**TASK BRIEF:** Each entry must be restated word for word, with nothing omitted.

**GIVEN ENTRIES:**
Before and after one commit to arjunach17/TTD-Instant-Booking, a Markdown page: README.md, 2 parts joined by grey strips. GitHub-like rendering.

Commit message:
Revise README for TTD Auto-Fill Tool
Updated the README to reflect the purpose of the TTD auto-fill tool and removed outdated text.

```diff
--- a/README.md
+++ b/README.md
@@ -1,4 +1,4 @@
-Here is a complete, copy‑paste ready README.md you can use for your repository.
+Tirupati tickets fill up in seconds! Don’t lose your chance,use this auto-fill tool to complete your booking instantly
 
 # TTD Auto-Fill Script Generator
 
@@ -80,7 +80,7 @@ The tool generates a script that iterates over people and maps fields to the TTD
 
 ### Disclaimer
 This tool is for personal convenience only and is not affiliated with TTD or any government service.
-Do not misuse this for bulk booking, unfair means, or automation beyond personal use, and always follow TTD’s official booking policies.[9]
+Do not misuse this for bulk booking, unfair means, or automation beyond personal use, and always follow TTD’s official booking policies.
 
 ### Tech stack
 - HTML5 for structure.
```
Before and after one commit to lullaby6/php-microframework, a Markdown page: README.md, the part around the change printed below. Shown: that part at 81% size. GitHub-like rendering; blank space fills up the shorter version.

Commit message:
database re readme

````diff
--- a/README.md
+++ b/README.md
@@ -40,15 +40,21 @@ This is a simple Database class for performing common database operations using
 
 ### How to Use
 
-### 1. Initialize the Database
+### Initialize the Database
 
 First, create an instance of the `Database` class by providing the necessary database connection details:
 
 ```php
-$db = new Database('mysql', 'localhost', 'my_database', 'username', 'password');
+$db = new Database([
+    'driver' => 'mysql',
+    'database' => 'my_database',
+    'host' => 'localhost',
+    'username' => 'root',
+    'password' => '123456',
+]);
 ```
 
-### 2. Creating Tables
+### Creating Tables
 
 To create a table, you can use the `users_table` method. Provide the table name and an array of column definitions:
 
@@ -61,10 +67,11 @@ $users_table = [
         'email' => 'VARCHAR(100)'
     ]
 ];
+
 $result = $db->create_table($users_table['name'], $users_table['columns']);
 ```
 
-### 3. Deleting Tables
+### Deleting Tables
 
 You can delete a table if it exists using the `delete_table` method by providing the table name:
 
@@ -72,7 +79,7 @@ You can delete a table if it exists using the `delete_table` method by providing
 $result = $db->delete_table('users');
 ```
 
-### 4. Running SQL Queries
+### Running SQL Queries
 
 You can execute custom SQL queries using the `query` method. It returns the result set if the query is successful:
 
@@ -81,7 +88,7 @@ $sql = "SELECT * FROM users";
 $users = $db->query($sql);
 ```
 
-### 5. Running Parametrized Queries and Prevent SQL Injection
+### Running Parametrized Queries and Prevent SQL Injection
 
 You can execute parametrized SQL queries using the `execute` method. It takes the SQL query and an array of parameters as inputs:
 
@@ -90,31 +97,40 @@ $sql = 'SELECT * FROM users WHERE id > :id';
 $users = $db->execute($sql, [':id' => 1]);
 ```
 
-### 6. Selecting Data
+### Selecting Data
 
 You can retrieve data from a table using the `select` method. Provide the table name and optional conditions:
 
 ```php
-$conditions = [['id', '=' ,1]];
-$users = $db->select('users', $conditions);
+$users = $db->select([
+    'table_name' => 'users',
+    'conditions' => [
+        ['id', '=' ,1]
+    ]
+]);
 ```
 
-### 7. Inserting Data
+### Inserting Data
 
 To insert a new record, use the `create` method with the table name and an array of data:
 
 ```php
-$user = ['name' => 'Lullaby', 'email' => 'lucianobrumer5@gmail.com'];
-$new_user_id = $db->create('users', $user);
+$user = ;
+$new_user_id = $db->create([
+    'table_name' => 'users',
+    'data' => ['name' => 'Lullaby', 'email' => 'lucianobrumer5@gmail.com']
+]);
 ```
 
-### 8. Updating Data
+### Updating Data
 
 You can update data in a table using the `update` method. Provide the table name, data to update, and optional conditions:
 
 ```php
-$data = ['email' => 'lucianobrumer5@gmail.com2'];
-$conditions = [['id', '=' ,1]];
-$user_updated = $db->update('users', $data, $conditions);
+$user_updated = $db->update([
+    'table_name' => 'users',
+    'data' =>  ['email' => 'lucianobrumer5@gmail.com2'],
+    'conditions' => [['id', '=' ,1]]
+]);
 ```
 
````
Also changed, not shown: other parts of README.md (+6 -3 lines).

**SOLVED EXERCISE:**
Before and after one commit to arjunach17/TTD-Instant-Booking, a Markdown page: README.md, 2 parts joined by grey strips. GitHub-like rendering.

Commit message:
Revise README for TTD Auto-Fill Tool
Updated the README to reflect the purpose of the TTD auto-fill tool and removed outdated text.

```diff
--- a/README.md
+++ b/README.md
@@ -1,4 +1,4 @@
-Here is a complete, copy‑paste ready README.md you can use for your repository.
+Tirupati tickets fill up in seconds! Don’t lose your chance,use this auto-fill tool to complete your booking instantly
 
 # TTD Auto-Fill Script Generator
 
@@ -80,7 +80,7 @@ The tool generates a script that iterates over people and maps fields to the TTD
 
 ### Disclaimer
 This tool is for personal convenience only and is not affiliated with TTD or any government service.
-Do not misuse this for bulk booking, unfair means, or automation beyond personal use, and always follow TTD’s official booking policies.[9]
+Do not misuse this for bulk booking, unfair means, or automation beyond personal use, and always follow TTD’s official booking policies.
 
 ### Tech stack
 - HTML5 for structure.
```
Before and after one commit to lullaby6/php-microframework, a Markdown page: README.md, the part around the change printed below. Shown: that part at 81% size. GitHub-like rendering; blank space fills up the shorter version.

Commit message:
database re readme

````diff
--- a/README.md
+++ b/README.md
@@ -40,15 +40,21 @@ This is a simple Database class for performing common database operations using
 
 ### How to Use
 
-### 1. Initialize the Database
+### Initialize the Database
 
 First, create an instance of the `Database` class by providing the necessary database connection details:
 
 ```php
-$db = new Database('mysql', 'localhost', 'my_database', 'username', 'password');
+$db = new Database([
+    'driver' => 'mysql',
+    'database' => 'my_database',
+    'host' => 'localhost',
+    'username' => 'root',
+    'password' => '123456',
+]);
 ```
 
-### 2. Creating Tables
+### Creating Tables
 
 To create a table, you can use the `users_table` method. Provide the table name and an array of column definitions:
 
@@ -61,10 +67,11 @@ $users_table = [
         'email' => 'VARCHAR(100)'
     ]
 ];
+
 $result = $db->create_table($users_table['name'], $users_table['columns']);
 ```
 
-### 3. Deleting Tables
+### Deleting Tables
 
 You can delete a table if it exists using the `delete_table` method by providing the table name:
 
@@ -72,7 +79,7 @@ You can delete a table if it exists using the `delete_table` method by providing
 $result = $db->delete_table('users');
 ```
 
-### 4. Running SQL Queries
+### Running SQL Queries
 
 You can execute custom SQL queries using the `query` method. It returns the result set if the query is successful:
 
@@ -81,7 +88,7 @@ $sql = "SELECT * FROM users";
 $users = $db->query($sql);
 ```
 
-### 5. Running Parametrized Queries and Prevent SQL Injection
+### Running Parametrized Queries and Prevent SQL Injection
 
 You can execute parametrized SQL queries using the `execute` method. It takes the SQL query and an array of parameters as inputs:
 
@@ -90,31 +97,40 @@ $sql = 'SELECT * FROM users WHERE id > :id';
 $users = $db->execute($sql, [':id' => 1]);
 ```
 
-### 6. Selecting Data
+### Selecting Data
 
 You can retrieve data from a table using the `select` method. Provide the table name and optional conditions:
 
 ```php
-$conditions = [['id', '=' ,1]];
-$users = $db->select('users', $conditions);
+$users = $db->select([
+    'table_name' => 'users',
+    'conditions' => [
+        ['id', '=' ,1]
+    ]
+]);
 ```
 
-### 7. Inserting Data
+### Inserting Data
 
 To insert a new record, use the `create` method with the table name and an array of data:
 
 ```php
-$user = ['name' => 'Lullaby', 'email' => 'lucianobrumer5@gmail.com'];
-$new_user_id = $db->create('users', $user);
+$user = ;
+$new_user_id = $db->create([
+    'table_name' => 'users',
+    'data' => ['name' => 'Lullaby', 'email' => 'lucianobrumer5@gmail.com']
+]);
 ```
 
-### 8. Updating Data
+### Updating Data
 
 You can update data in a table using the `update` method. Provide the table name, data to update, and optional conditions:
 
 ```php
-$data = ['email' => 'lucianobrumer5@gmail.com2'];
-$conditions = [['id', '=' ,1]];
-$user_updated = $db->update('users', $data, $conditions);
+$user_updated = $db->update([
+    'table_name' => 'users',
+    'data' =>  ['email' => 'lucianobrumer5@gmail.com2'],
+    'conditions' => [['id', '=' ,1]]
+]);
 ```
 
````
Also changed, not shown: other parts of README.md (+6 -3 lines).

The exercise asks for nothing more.